*r* = 0.8694. The number of data points is *n* = 14. Use the 95 Percent Critical Values of the Sample Correlation Coefficient table at the end of Chapter 12: In this case, *df* = 12. The corresponding critical values from the table are ±0.532. Since 0.8694 > 0.532, *r* is significant. We can use the predicted regression line we found above to make the prediction for *x* = 1990.
*ŷ* = –3204 + 1.662(1990) = 103.4 CPI.

### Note

In the example, notice the pattern of the points compared with the line. Although the correlation coefficient is significant, the pattern in the scatter plot indicates that a curve would be a more appropriate model to use than a line. In this example, a statistician would prefer to use other methods to fit a curve to these data, rather than model the data with the line we found. In addition to doing the calculations, it is always important to look at the scatter plot when deciding whether a linear model is appropriate.

If you are interested in seeing more years of data, visit the Bureau of Labor Statistics CPI website (ftp://ftp.bls.gov/pub/special.requests/cpi/cpiai.txt). Our data are taken from the column Annual Avg. (third column from the right). For example, you could add more current years of data.
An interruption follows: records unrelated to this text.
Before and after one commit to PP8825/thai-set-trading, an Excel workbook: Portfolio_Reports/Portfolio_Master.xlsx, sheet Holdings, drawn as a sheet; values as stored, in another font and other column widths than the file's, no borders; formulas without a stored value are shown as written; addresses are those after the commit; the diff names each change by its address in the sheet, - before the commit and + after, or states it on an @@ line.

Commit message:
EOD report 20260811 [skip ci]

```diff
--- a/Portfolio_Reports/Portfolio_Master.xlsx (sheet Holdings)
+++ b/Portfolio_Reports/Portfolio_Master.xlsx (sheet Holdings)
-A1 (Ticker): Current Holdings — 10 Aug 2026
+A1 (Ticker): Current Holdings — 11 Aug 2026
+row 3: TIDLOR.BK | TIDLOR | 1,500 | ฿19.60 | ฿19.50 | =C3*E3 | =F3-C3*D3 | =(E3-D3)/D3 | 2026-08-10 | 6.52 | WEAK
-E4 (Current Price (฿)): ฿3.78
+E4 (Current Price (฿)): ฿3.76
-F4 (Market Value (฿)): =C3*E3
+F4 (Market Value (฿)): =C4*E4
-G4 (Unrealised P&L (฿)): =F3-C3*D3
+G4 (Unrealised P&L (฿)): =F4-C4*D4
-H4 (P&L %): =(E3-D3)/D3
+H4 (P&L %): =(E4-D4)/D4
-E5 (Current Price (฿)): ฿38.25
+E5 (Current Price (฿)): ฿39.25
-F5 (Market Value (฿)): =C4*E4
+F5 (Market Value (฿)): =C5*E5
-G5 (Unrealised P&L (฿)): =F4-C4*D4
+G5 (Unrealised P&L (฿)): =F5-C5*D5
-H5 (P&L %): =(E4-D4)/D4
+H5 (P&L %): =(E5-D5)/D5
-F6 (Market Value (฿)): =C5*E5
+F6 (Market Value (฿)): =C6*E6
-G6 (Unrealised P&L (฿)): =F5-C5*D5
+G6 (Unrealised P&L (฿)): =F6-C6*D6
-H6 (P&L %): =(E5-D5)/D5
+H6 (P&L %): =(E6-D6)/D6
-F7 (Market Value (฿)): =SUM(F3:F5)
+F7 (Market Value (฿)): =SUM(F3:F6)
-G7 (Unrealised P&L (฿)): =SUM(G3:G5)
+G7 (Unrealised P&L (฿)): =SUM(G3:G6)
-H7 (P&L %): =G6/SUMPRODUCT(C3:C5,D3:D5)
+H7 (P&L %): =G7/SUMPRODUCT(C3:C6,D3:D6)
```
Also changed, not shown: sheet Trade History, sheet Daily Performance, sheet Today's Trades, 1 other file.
Try adding the more recent years: 2004, CPI = 188.9; 2008, CPI = 215.3; and 2011, CPI = 224.9. See how this affects the model. (Check: *ŷ* = –4436 + 2.295*x*; *r* = 0.9018. Is *r* significant? Is the fit better with the addition of the new points?)

Try It 12.14
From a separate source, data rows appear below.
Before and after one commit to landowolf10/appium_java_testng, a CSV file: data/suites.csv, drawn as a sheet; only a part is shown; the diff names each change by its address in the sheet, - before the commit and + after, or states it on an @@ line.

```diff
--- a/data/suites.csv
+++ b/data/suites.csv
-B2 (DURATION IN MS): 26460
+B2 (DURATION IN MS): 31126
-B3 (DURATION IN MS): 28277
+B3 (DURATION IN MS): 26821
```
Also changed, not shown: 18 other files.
The following table shows economic development measured in per capita income (PCINC).

Year |
PCINC |
Year |
PCINC |
---|

1870 |
340 |
1920 |
1,050 |

1880 |
499 |
1930 |
1,170 |

1890 |
592 |
1940 |
1,364 |

1900 |
757 |
1950 |
1,836 |

1910 |
927 |
1960 |
2,s132 |

Table 12.10

- What are the independent and dependent variables?
- Draw a scatter plot.
- Use regression to find the line of best fit and the correlation coefficient.
- Interpret the significance of the correlation coefficient.
- Is there a linear relationship between the variables?
- Find the coefficient of determination and interpret it.
- What is the slope of the regression equation? What does it mean?
- Use the line of best fit to estimate PCINC for 1900 and for 2000.
- Determine whether there are any outliers.